Could you copy every line in the listing below that has the word "class"?

---------------

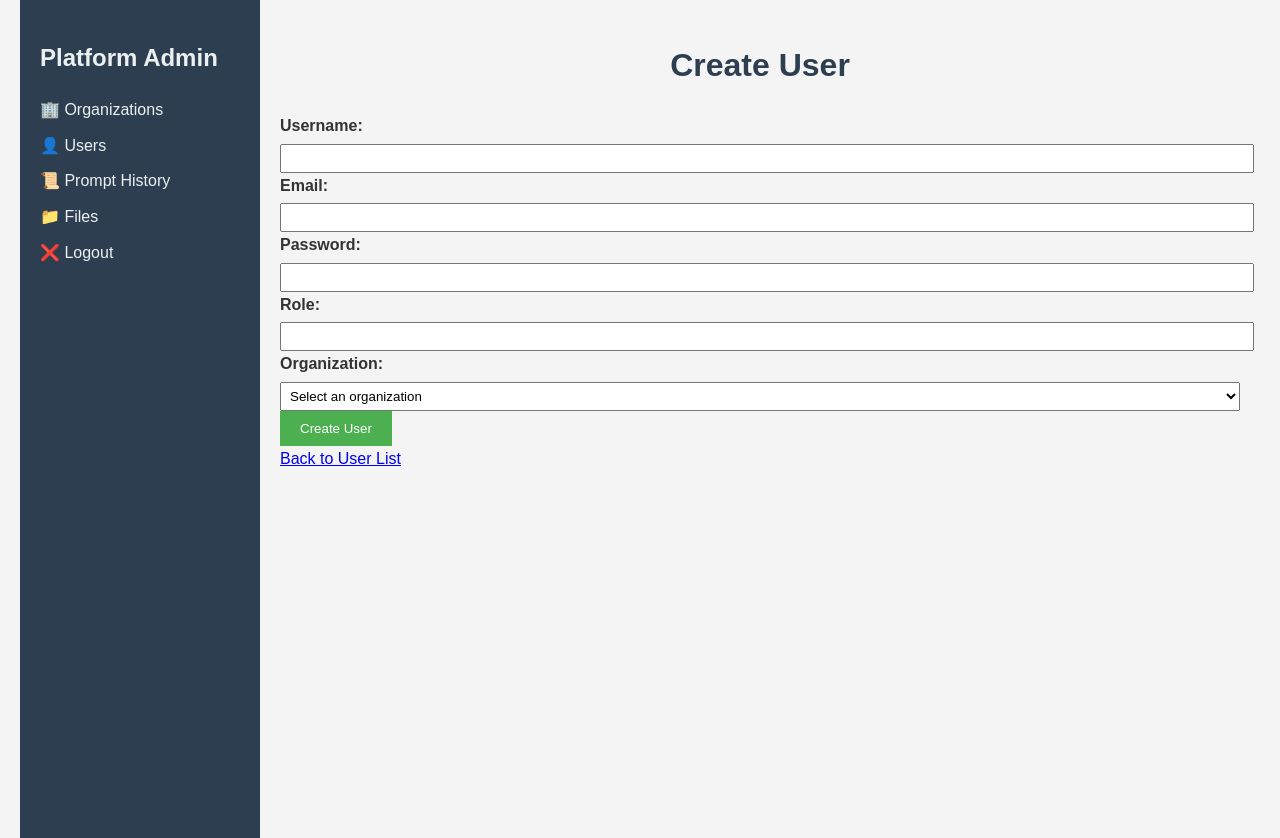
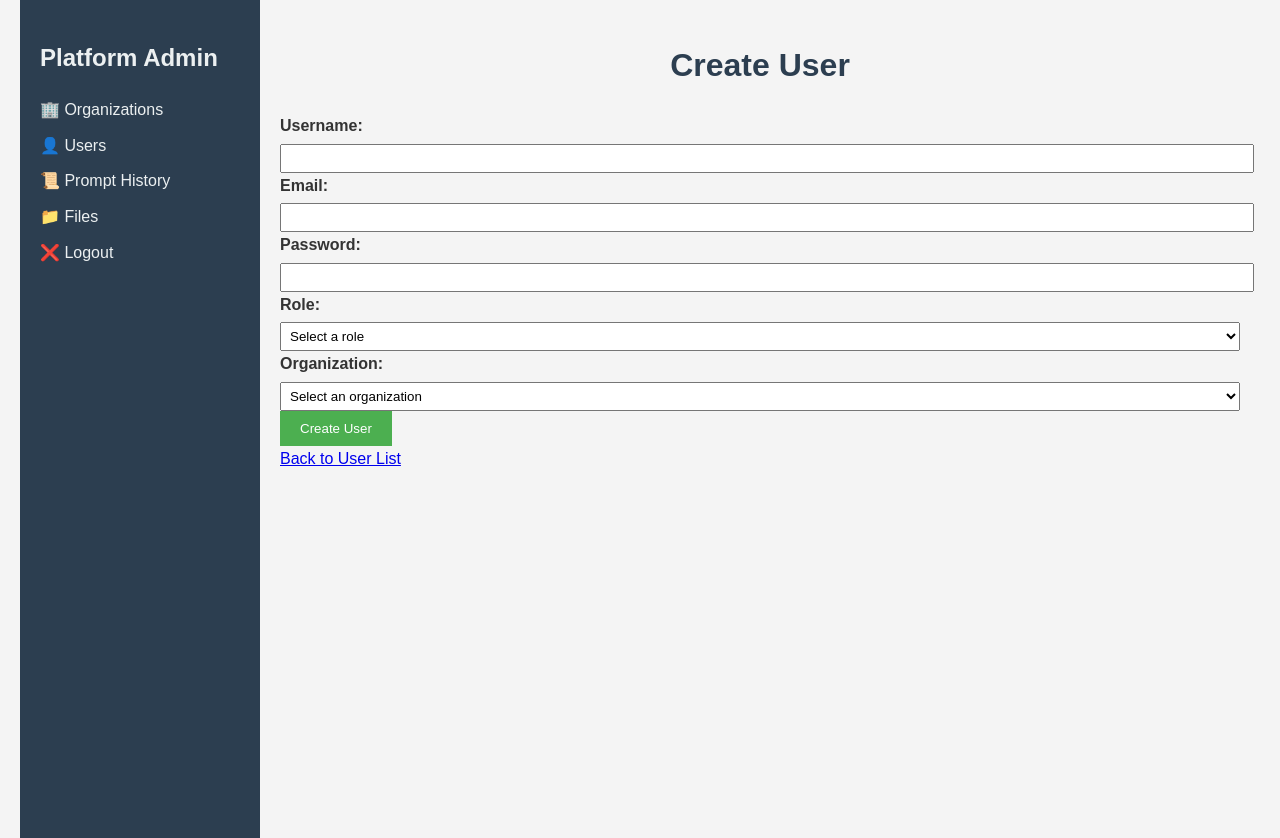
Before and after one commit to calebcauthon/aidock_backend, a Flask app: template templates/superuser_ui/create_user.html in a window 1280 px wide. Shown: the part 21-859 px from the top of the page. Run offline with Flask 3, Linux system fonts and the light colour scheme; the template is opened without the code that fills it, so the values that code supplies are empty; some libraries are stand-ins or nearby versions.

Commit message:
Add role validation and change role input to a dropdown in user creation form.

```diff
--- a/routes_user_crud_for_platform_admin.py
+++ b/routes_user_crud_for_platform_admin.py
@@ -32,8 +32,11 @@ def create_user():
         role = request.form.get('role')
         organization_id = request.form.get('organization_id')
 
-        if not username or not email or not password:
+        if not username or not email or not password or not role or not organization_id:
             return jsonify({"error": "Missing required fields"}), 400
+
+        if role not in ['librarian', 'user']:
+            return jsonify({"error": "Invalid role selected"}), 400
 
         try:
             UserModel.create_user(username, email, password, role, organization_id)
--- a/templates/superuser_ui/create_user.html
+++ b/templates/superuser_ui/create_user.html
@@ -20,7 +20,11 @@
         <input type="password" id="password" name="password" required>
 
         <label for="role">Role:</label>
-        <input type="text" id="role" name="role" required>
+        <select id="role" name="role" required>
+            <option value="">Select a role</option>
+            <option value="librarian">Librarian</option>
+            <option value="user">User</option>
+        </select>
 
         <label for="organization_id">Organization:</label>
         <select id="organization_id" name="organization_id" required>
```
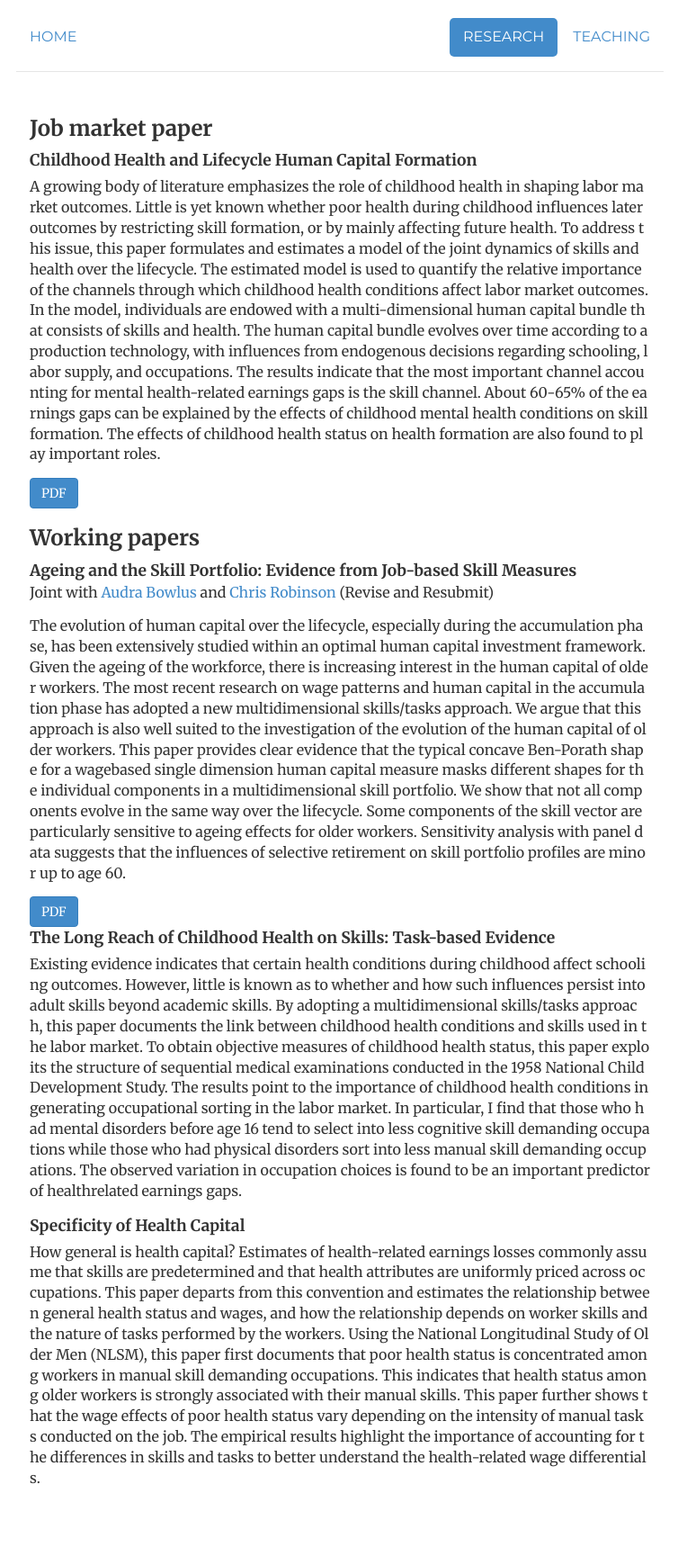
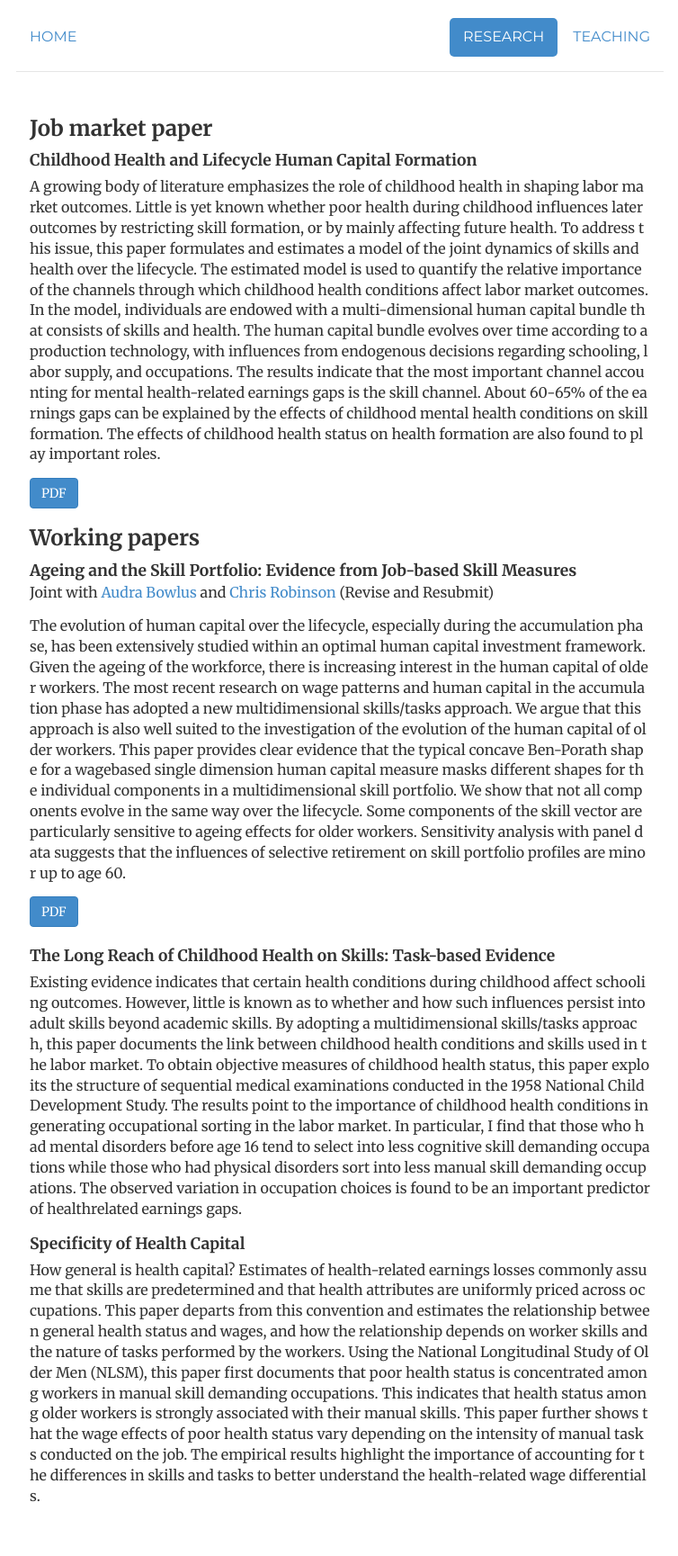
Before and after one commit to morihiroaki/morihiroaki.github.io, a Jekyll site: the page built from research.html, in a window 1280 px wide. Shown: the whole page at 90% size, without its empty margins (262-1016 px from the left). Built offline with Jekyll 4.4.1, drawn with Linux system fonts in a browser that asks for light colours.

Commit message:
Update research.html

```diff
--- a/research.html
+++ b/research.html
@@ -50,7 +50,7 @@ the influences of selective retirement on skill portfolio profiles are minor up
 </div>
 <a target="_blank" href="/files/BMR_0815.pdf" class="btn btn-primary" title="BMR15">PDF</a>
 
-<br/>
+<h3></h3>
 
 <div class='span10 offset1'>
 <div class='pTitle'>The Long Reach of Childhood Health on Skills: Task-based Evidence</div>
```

---------------

* _EXERCISE SOLUTION_
 <a target="_blank" href="/files/BMR_0815.pdf" class="btn btn-primary" title="BMR15">PDF</a>
 <div class='span10 offset1'>
 <div class='pTitle'>The Long Reach of Childhood Health on Skills: Task-based Evidence</div>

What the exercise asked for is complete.